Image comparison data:
+ + + + + + +
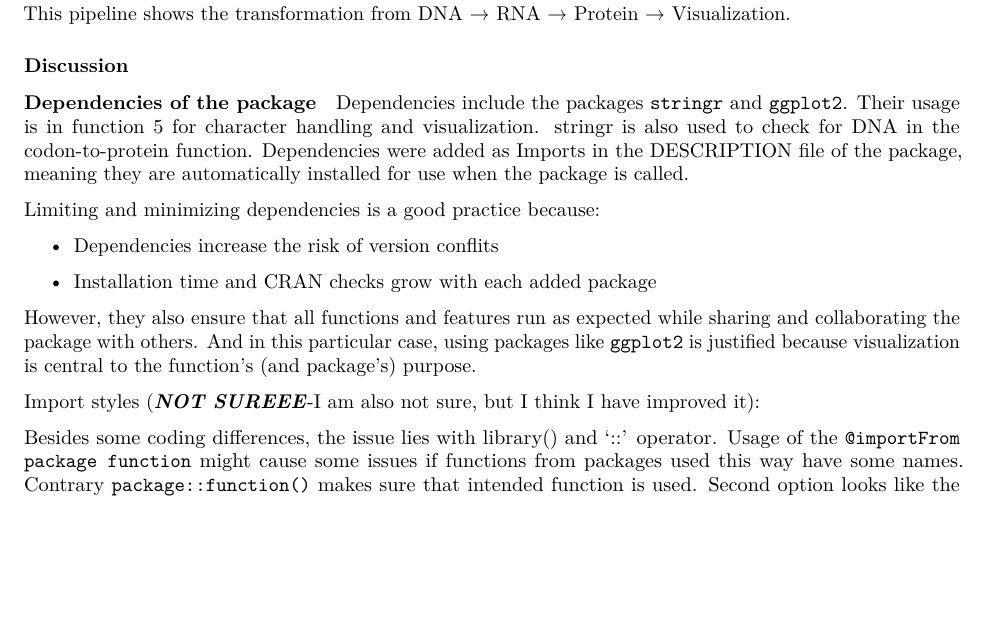
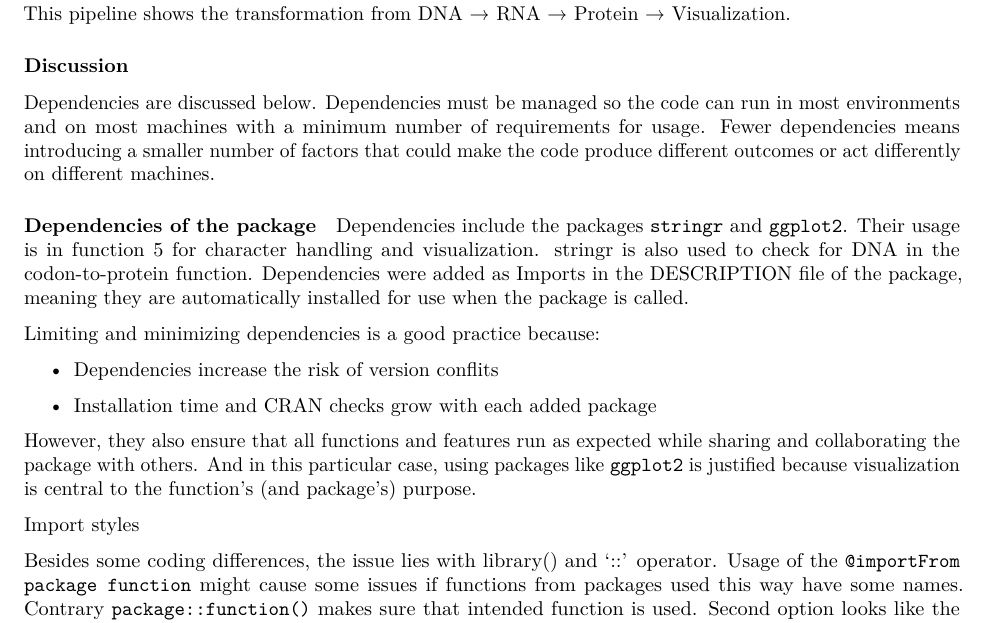
Before and after one commit to rforbiodatascience25/group_25_package, an R Markdown document (vignettes/bio-mol-central.Rmd): part of page 3 of 3 before the commit and part of page 3 of 4 after it, cut so that both start at the same text, the shorter picture padded with empty space. Rendered offline with R 4.5, knitr and Pandoc, then LaTeX, with nearby package versions; code that draws random numbers runs with fixed seeds of ours; some code elsewhere in the file could not run offline.

Commit message:
Update bio-mol-central.Rmd

```diff
--- a/vignettes/bio-mol-central.Rmd
+++ b/vignettes/bio-mol-central.Rmd
@@ -142,6 +142,8 @@ This pipeline shows the transformation from DNA → RNA → Protein → Visualiz
 
 ### Discussion
 
+Dependencies are discussed below. Dependencies must be managed so the code can run in most environments and on most machines with a minimum number of requirements for usage. Fewer dependencies means introducing a smaller number of factors that could make the code produce different outcomes or act differently on different machines.
+
 #### Dependencies of the package
 
 Dependencies include the packages `stringr` and `ggplot2`. Their usage is in function 5 for character handling and visualization. stringr is also used to check for DNA in the codon-to-protein function. Dependencies were added as Imports in the DESCRIPTION file of the package, meaning they are automatically installed for use when the package is called.
@@ -154,7 +156,7 @@ Limiting and minimizing dependencies is a good practice because:
 
 However, they also ensure that all functions and features run as expected while sharing and collaborating the package with others. And in this particular case, using packages like `ggplot2` is justified because visualization is central to the function's (and package's) purpose.
 
-Import styles (***NOT SUREEE***-I am also not sure, but I think I have improved it):
+Import styles
 
 Besides some coding differences, the issue lies with library() and '::' operator. Usage of the `@importFrom package function` might cause some issues if functions from packages used this way have some names. Contrary `package::function()` makes sure that intended function is used. Second option looks like the obvious choice, but it also makes the code longer and possibly harder to interpret (although it also makes it  more straightforward to interpret, so there is some balance here). The first option is a better choice in some specific use cases, but usually the second option would be chosen for certainty.
 
```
+ + + + + + +
TASK BRIEF =
Extract every line above containing the word "styles".

YOUR SOLUTION =
-Import styles (***NOT SUREEE***-I am also not sure, but I think I have improved it):
+Import styles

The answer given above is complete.